Juno spacecraft is scheduled to take its next close flyby of Jupiter on Feb. 2

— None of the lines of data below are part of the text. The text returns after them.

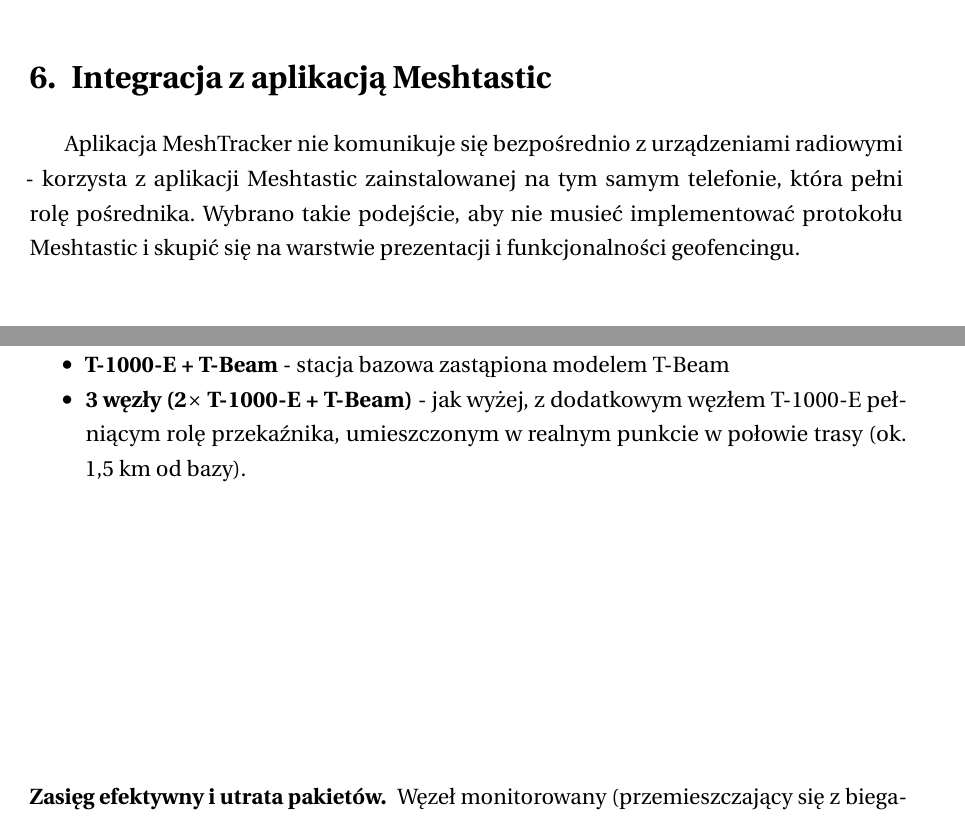
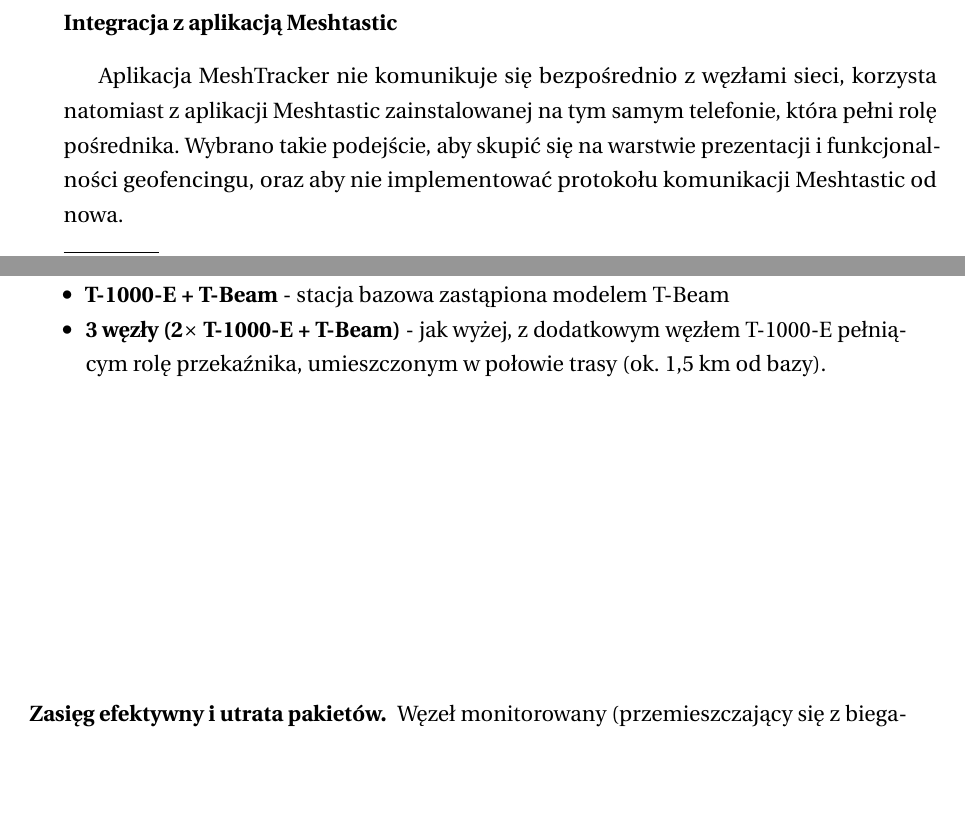
Before and after one commit to JozefSlawinski/WUT_Meshtracker, a LaTeX thesis (WUT-Thesis/main.tex, which reads WUT-Thesis/tex/5-integracja.tex, WUT-Thesis/tex/7-testy.tex): two parts of pages 24 and 46 of 53 before the commit and two parts of pages 23 and 46 of 53 after it, joined at a grey line, cut so that both start at the same text, the shorter picture padded with empty space. Compiled offline with pdfLaTeX.

Commit message:
Updates from Overleaf

```diff
--- a/WUT-Thesis/tex/5-integracja.tex
+++ b/WUT-Thesis/tex/5-integracja.tex
@@ -1,11 +1,10 @@
-\newpage
-\section{Integracja z aplikacją Meshtastic}
+\subsection*{Integracja z aplikacją Meshtastic}
 \label{sec:integracja-meshtastic}
 
-Aplikacja MeshTracker nie komunikuje się bezpośrednio z urządzeniami radiowymi - korzysta
+Aplikacja MeshTracker nie komunikuje się bezpośrednio z węzłami sieci, korzysta natomiast
 z aplikacji Meshtastic zainstalowanej na tym samym telefonie, która pełni rolę pośrednika.
-Wybrano takie podejście, aby nie musieć implementować protokołu Meshtastic i skupić się na
-warstwie prezentacji i funkcjonalności geofencingu.
+Wybrano takie podejście, aby skupić się na warstwie prezentacji i funkcjonalności geofencingu,
+oraz aby nie implementować protokołu komunikacji Meshtastic od nowa.
 
 \paragraph{Mechanizmy IPC.}
 
--- a/WUT-Thesis/tex/7-testy.tex
+++ b/WUT-Thesis/tex/7-testy.tex
@@ -364,8 +364,7 @@
     \item \textbf{2$\times$ T-1000-E} - zarówno węzeł monitorowany, jak i~stacja bazowa, to modele T-1000-E
     \item \textbf{T-1000-E + T-Beam} - stacja bazowa zastąpiona modelem T-Beam
     \item \textbf{3 węzły (2$\times$ T-1000-E + T-Beam)} - jak wyżej, z~dodatkowym węzłem T-1000-E
-          pełniącym rolę przekaźnika, umieszczonym w~realnym punkcie w~połowie trasy (ok.\ 1,5~km
-          od bazy).
+          pełniącym rolę przekaźnika, umieszczonym w~połowie trasy (ok.\ 1,5~km od bazy).
 \end{itemize}
 
 \paragraph{Zasięg efektywny i~utrata pakietów.}
```
Also changed, not shown: WUT-Thesis/tex/5-integracja.tex (2 more changed lines).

NASA is calling all space enthusiasts to help decide picture locations for Juno’s next flyby of Jupiter. This is the first time NASA is inviting public to select all the pictures to be taken during the forthcoming close approach. This task is usually done by teams of scientists themselves. People can participate in the project through voting which will start Thursday, January 19 and will continue till January 23. Juno spacecraft will point its camera, called the JunoCam, towards only those sites which will get the most votes. Juno is currently in a 53-day orbit around Pluto. Its first flyby occurred on August 27 and it was the first time when the spacecraft sent some intriguing data back to Earth. Juno encountered some problem before its October 19 flyby but eventually entered the safe mode. On December 13, Juno completed its third closest approach to Pluto with all instruments on. Its next flyby of the planet is scheduled to take place on February 2. At the time of this closest approach, the spacecraft will be about 2,700 miles above the planet’s mysterious cloud top. Seven instruments including Juno camera will once again be used to collect important data. “We are looking forward to people visiting our website and becoming part of the JunoCam imaging team,” said Candy Hansen, Juno co-investigator from the Planetary Science Institute. “It’s up to the public to determine the best locations in Jupiter’s atmosphere for JunoCam to capture during this flyby.” The camera installed on Juno will begin taking pictures as the spacecraft approaches near the planet’s north pole and the activity will last for two hours. Once the flyby is completed, raw images will be posted on the JunoCam website. This will enable public to perform its own image processing. “The pictures JunoCam can take depict a narrow swath of territory the spacecraft flies over, so the points of interest imaged can provide a great amount of detail,” said Hansen. “They play a vital role in helping the Juno science team establish what is going on in Jupiter’s atmosphere at any moment. We are looking forward to seeing what people from outside the science team think is important.” NASA has provided opportunities for the public participation many times before. But this is the first project that will actually get people involved in space activities and will offer them a chance to learn more. “It is great to be able to share excitement and science from the Juno mission with the public in this way,” said Scott Bolton, Juno principal investigator from the Southwest Research Institute. “Amateur scientists, artists, students and whole classrooms are providing the world with their unique perspectives of Jupiter.I am really pleased that this website is having such a big impact and allowing so many people to join the Juno science team. The public involvement is really affecting how we look at the most massive planetary inhabitant in our solar system.” Launched in August 2011, Juno took five years and covered millions of miles to reach the Jupiter’s orbit. Juno’s main objective is to observe Jupiter’s gravity and magnetic field during the total of 35 close flybys and to reveal the secrets of Jupiter’s formation and evolution.